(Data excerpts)
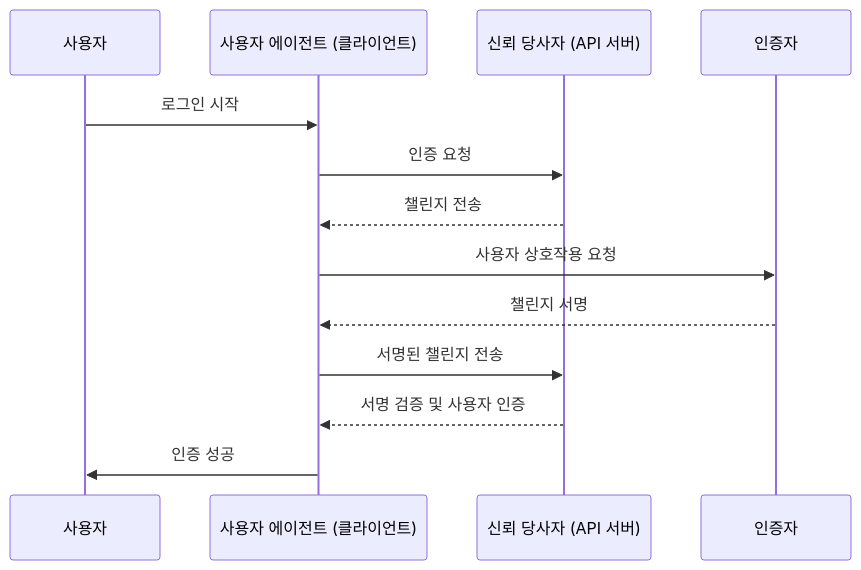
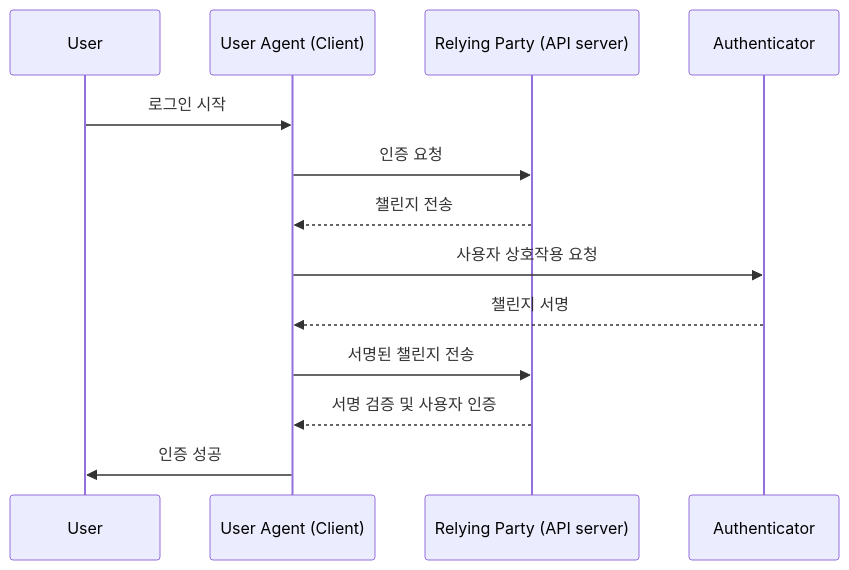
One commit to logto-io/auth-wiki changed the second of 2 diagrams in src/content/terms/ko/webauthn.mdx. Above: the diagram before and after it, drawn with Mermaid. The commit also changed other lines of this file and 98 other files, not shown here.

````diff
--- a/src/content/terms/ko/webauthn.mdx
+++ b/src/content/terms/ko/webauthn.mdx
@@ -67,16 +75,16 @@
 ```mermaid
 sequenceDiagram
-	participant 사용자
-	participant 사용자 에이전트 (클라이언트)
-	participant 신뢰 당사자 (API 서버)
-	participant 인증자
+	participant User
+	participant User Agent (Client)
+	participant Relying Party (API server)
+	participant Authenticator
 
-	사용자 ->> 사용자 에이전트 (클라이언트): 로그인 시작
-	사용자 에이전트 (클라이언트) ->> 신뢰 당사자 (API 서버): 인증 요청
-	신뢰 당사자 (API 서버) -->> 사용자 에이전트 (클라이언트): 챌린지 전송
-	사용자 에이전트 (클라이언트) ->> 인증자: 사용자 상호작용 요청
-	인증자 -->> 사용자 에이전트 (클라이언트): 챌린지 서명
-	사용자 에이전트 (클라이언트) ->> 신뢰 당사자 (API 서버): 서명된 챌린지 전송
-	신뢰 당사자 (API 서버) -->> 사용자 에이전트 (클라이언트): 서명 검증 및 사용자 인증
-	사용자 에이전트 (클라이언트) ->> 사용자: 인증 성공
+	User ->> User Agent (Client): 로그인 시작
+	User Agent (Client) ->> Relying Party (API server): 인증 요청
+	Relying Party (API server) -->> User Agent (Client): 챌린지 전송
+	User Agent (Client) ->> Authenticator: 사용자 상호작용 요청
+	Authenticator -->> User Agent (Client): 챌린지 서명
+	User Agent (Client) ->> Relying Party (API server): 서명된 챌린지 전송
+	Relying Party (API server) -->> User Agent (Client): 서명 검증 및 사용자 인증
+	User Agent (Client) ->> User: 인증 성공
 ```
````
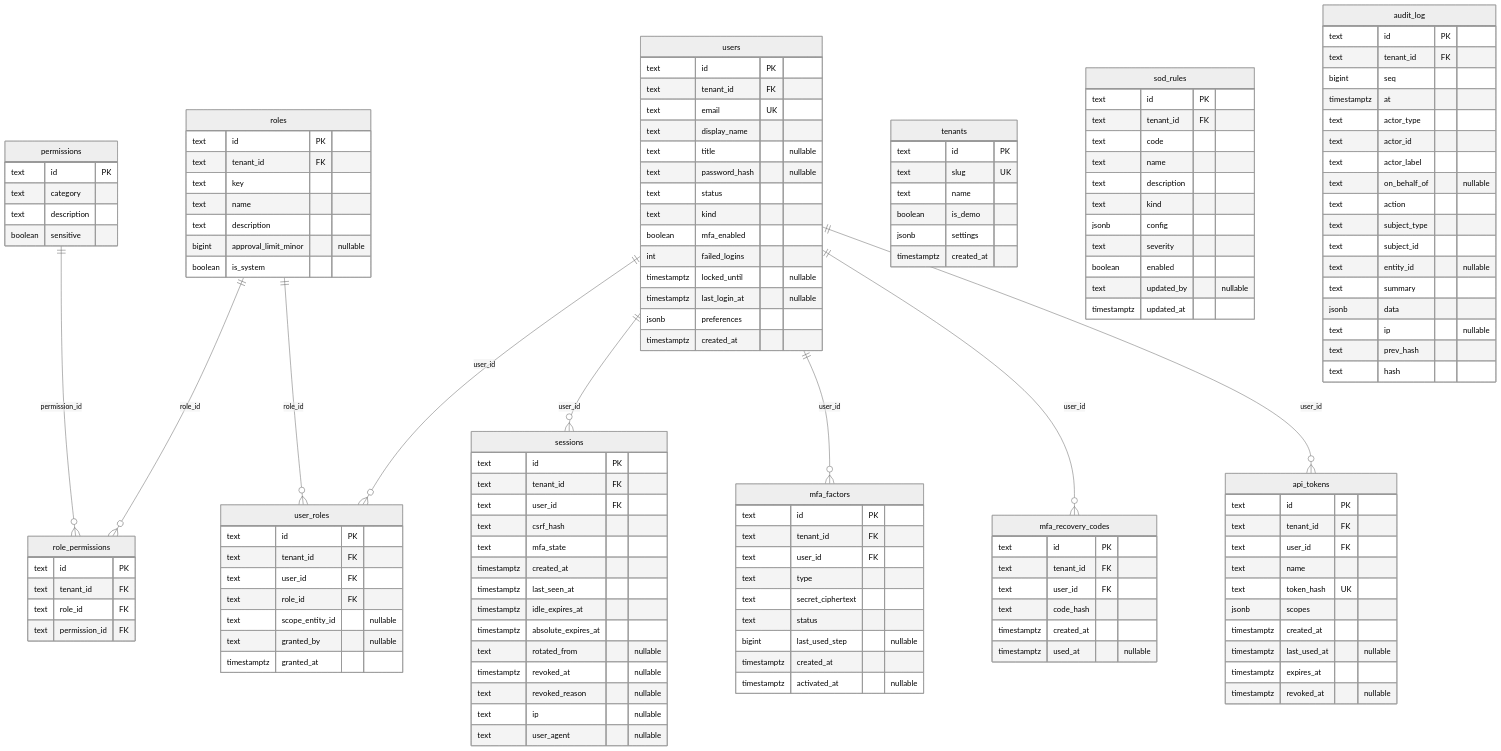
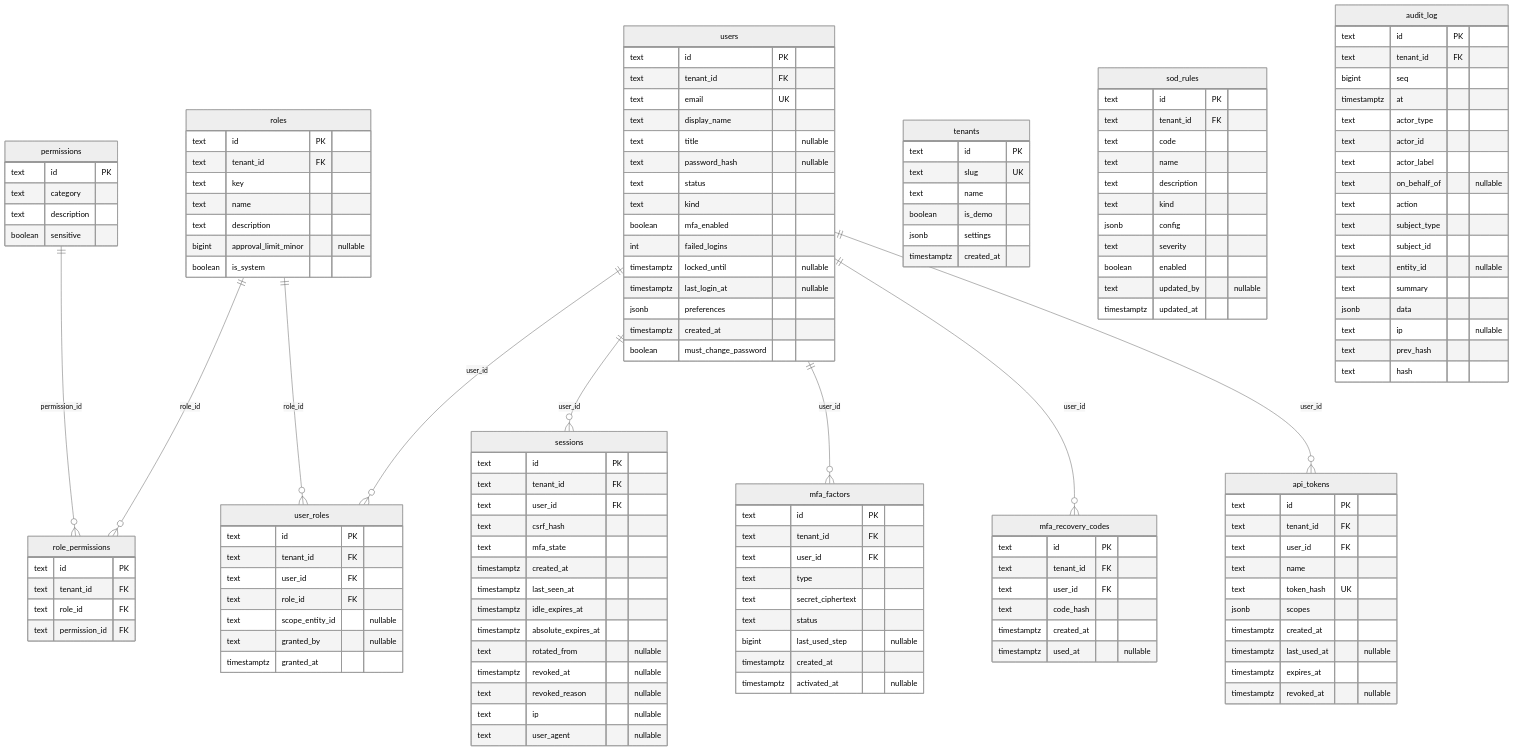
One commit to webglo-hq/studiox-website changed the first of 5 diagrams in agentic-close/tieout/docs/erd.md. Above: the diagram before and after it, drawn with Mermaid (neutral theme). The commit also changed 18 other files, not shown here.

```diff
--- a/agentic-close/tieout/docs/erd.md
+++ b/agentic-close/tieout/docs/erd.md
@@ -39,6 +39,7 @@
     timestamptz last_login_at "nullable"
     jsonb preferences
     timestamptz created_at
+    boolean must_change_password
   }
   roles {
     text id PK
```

WHAT NEEDS TO BE DONE: From the entries above, copy each line holding "server".

SOLUTION:
+	participant Relying Party (API server)
+	User Agent (Client) ->> Relying Party (API server): 인증 요청
+	Relying Party (API server) -->> User Agent (Client): 챌린지 전송
+	User Agent (Client) ->> Relying Party (API server): 서명된 챌린지 전송
+	Relying Party (API server) -->> User Agent (Client): 서명 검증 및 사용자 인증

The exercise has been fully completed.